    I think we have another killer issue. The Canadian wireless industry is an affront to free markets. Suffering many of the ills of broadband, it lacks regulation and has a few strong players skimming the market because they own the airwaves.

    By simple comparison, my bill (on both Rogers and Fido) is easily $600 a month when I travel to the US — and that’s not even using data. An American can get an all-you-can-eat voice and data plan for a fraction of that.

    Heck, I even disabled data in the US — every Google Map trip cost me $10. I tried to get Bell’s North America data plan and voice plan on the same phone only to be told I couldn’t: “They’re complementary,” said an unhelpful clerk (right before she moved my number into the Bell network without authorization and took me off the air for a week. Thanks for that.)

    In this day of mobile online commerce, I would bet that wireless is a bigger axe to grind, and one that more Canadians can get upset about than broadband. The vast majority of consumers doesn’t understand net neturality, nor care much as long as their Youtube works. Sure, we live in a broadband backwater where great sites are blocked (Pandora and Hulu, I’m looking at you) but that has as much to do with media and copyright issues as networking.

    But wireless bills are something we can all get angry about. Even Canada’s so-called “unlimited” plans restrict which sites we can use. The Canadian telcos got fat and lazy on long-distance (for which we were the most lucrative nation of all.) Now they’re shifting the cost burden of their no-longer-competitive organizations onto the backs of captive wireless subscribers.

    I’d like to see someone get angry and vocal about that, first.

    (and yes, no standout advocate-curmudgeons, though you mention a few great ones.

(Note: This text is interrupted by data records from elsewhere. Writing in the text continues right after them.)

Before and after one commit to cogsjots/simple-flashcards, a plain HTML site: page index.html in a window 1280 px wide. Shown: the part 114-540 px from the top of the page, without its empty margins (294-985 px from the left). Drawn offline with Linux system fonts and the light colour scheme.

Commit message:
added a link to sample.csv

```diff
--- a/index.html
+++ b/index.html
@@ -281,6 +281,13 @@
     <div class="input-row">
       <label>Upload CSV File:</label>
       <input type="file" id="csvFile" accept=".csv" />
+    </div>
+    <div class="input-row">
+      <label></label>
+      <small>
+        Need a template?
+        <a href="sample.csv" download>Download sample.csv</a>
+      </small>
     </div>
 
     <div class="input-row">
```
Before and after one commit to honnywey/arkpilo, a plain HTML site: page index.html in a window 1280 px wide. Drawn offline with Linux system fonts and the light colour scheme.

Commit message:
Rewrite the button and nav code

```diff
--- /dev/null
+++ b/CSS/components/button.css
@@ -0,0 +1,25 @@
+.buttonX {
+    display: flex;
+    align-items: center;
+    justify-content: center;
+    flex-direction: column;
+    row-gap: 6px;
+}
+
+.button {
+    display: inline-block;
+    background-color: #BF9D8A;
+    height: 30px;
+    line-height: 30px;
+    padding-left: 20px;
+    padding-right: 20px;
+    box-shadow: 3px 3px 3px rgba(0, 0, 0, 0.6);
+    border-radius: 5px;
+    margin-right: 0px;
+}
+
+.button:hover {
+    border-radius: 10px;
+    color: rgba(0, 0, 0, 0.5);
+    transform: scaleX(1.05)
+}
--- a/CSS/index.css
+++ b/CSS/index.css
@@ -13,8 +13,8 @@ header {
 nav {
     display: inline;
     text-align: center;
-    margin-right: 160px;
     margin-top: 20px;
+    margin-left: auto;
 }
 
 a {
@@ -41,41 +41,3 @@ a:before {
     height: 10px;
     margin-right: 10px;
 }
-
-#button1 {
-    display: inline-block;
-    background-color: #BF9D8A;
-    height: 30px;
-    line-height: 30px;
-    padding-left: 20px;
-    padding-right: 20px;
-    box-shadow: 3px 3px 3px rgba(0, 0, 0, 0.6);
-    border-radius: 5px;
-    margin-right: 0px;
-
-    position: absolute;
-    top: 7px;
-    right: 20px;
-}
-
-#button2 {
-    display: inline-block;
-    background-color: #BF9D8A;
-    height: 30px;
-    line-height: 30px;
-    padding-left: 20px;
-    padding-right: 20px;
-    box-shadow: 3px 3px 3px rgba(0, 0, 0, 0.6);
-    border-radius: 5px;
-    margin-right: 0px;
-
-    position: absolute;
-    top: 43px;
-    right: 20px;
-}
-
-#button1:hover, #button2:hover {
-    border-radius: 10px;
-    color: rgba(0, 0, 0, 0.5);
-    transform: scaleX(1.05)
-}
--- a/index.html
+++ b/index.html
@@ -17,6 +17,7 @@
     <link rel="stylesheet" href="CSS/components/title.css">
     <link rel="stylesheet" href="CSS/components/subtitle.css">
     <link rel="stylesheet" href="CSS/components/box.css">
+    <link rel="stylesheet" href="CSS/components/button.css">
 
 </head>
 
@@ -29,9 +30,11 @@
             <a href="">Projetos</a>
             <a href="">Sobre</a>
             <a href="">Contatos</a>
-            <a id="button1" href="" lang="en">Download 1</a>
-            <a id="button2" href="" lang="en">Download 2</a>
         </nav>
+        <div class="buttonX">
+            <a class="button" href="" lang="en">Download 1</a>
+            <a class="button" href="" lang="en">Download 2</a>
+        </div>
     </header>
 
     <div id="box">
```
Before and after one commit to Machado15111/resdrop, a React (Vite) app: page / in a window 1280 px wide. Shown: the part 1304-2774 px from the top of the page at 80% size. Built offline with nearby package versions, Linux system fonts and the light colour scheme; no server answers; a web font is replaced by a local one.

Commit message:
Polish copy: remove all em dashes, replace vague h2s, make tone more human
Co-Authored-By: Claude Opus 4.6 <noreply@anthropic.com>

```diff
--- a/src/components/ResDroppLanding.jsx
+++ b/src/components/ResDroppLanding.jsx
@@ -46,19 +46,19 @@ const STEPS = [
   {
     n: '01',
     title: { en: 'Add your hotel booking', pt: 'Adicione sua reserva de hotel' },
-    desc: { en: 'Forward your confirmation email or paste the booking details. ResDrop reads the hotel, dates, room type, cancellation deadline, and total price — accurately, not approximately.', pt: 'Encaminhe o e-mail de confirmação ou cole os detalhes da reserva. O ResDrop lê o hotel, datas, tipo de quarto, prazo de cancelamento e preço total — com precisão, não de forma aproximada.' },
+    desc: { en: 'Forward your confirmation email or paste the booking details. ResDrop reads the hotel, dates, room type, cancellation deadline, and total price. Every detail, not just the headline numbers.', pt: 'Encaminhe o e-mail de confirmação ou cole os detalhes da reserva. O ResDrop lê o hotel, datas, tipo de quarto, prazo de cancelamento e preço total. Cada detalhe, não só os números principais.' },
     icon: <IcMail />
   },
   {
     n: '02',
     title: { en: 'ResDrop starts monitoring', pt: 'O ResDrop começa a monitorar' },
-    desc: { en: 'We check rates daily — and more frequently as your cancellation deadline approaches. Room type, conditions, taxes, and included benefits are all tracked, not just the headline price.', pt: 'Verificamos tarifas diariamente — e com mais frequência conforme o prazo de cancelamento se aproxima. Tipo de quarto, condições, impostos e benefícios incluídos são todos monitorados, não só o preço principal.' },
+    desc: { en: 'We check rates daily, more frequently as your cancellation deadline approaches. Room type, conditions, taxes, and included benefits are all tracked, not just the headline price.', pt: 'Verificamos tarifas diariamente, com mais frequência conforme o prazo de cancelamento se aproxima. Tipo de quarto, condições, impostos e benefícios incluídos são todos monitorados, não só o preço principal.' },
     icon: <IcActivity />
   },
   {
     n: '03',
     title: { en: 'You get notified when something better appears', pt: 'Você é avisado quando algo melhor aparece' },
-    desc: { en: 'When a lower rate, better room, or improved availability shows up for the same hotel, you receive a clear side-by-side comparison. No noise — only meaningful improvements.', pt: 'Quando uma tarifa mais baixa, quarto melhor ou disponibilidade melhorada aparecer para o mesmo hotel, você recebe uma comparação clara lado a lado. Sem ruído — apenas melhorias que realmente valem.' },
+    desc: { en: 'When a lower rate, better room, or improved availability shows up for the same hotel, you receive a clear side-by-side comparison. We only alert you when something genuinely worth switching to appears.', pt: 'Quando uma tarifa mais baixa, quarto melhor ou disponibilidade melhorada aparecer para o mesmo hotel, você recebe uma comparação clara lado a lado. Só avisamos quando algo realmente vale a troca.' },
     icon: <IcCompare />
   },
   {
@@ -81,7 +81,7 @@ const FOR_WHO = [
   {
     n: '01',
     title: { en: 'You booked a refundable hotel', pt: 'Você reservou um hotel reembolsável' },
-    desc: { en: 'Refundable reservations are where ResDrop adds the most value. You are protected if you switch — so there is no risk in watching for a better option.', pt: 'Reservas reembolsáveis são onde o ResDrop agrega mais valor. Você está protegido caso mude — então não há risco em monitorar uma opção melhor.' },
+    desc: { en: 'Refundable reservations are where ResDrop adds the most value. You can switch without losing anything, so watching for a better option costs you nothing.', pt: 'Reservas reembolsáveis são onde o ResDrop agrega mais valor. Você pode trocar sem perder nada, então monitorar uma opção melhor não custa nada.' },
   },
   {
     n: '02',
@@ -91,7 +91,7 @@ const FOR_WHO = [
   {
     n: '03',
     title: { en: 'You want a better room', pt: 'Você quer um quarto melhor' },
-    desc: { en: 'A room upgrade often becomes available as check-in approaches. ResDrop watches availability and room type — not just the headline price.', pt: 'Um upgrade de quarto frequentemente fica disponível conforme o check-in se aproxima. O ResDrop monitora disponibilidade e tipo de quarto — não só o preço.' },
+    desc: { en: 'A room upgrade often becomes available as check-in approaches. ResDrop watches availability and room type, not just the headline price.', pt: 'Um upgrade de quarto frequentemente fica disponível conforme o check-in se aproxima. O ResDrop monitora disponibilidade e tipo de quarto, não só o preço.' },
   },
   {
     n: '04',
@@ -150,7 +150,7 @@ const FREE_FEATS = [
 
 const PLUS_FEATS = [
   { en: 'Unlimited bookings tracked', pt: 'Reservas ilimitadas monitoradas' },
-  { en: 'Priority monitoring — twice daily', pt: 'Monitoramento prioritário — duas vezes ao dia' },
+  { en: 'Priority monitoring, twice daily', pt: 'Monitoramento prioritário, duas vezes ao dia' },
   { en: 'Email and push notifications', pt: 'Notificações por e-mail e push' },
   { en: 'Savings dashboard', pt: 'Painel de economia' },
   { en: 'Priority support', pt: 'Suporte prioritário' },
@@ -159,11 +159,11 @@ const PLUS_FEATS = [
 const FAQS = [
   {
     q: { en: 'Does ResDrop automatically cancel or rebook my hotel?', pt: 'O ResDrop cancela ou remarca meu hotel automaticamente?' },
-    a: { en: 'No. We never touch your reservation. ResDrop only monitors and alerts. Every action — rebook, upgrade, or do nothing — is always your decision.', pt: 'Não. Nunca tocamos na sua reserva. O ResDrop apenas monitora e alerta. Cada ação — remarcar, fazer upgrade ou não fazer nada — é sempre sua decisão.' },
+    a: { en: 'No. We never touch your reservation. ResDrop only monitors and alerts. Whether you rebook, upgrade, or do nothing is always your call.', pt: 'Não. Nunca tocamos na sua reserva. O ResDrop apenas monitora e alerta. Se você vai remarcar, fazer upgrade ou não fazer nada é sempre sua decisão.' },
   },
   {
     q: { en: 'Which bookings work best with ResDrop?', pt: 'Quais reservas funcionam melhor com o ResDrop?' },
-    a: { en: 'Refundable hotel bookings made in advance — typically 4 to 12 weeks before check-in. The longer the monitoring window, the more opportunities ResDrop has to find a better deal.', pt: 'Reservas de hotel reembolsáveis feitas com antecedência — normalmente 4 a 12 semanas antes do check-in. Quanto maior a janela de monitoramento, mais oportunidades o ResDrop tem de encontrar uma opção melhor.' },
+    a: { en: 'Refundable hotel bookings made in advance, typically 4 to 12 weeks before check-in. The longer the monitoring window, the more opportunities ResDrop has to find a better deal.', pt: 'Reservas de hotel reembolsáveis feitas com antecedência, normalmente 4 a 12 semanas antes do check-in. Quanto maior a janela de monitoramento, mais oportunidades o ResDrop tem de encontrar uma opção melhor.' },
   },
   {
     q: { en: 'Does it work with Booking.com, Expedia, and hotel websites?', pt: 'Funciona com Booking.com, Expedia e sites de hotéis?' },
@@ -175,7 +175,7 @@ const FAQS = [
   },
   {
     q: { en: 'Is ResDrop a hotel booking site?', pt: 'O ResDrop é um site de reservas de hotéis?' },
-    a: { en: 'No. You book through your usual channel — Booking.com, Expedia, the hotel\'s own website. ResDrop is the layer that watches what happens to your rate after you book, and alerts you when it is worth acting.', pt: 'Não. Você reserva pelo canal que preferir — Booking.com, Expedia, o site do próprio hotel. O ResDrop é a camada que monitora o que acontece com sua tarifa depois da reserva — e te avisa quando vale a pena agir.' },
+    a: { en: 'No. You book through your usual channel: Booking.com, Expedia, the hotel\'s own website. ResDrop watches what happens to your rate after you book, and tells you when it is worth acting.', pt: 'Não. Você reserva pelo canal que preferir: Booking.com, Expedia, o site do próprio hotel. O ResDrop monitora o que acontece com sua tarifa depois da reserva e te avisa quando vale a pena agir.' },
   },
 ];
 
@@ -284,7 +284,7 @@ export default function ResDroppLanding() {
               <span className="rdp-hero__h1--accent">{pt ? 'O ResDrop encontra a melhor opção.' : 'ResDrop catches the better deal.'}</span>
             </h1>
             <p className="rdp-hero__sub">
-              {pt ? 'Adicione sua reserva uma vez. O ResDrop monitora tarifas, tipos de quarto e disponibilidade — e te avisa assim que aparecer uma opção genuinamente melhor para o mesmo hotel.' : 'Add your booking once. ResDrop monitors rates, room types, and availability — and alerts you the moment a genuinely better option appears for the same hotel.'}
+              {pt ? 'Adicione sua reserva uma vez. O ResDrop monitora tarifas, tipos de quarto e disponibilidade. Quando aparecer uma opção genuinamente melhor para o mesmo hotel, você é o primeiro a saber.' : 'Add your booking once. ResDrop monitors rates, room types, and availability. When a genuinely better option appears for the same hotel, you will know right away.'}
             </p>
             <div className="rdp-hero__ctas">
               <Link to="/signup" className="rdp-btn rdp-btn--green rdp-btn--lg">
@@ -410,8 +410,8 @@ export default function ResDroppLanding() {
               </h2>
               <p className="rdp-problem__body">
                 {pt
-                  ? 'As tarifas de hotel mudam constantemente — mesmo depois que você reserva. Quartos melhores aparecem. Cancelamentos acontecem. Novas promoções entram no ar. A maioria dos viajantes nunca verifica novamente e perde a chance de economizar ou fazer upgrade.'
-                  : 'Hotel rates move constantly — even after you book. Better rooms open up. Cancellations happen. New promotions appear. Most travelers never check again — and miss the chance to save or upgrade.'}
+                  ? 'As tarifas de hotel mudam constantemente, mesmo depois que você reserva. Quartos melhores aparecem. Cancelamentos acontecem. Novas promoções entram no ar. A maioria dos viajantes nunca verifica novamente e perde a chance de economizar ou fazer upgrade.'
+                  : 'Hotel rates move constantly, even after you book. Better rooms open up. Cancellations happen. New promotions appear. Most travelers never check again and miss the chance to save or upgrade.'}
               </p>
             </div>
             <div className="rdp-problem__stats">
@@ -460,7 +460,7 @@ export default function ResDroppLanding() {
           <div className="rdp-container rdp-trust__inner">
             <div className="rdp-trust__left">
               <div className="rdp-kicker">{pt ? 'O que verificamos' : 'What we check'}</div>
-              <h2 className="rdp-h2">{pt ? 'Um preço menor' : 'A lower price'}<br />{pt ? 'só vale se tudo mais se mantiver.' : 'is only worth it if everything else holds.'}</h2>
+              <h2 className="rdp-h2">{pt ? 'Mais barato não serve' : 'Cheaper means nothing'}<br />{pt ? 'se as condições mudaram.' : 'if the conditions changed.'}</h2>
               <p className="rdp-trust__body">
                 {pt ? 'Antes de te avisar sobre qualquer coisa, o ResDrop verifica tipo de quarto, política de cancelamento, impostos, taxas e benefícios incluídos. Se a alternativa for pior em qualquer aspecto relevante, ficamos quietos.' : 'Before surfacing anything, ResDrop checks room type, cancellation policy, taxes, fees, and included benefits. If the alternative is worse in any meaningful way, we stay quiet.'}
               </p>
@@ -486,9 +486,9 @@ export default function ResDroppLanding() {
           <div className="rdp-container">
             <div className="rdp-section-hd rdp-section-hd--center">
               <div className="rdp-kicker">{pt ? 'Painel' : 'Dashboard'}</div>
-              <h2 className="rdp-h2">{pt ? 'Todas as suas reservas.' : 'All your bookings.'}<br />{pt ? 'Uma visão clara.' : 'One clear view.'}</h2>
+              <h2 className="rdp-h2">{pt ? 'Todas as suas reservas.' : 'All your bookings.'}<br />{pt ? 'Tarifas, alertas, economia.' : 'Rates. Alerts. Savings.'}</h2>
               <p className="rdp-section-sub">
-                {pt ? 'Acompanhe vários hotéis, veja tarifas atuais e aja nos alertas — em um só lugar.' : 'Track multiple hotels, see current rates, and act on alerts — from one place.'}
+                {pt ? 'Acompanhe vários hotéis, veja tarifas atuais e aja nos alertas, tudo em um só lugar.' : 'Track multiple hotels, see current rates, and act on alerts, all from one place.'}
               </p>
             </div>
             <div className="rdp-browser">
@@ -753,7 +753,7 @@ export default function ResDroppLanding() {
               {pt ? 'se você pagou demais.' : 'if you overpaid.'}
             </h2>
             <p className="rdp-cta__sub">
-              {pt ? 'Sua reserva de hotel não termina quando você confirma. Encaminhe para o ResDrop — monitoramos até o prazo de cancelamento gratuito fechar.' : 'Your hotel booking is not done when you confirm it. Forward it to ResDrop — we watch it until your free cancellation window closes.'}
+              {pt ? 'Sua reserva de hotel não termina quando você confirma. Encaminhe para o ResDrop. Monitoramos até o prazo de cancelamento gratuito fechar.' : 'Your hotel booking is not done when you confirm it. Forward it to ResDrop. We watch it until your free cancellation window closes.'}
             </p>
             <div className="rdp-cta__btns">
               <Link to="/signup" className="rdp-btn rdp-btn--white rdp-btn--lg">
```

Austin gets fired up well but he’s focused on a different set of problems these days, to his credit! Maybe a coalition of vocal Canadian tech-wonks?)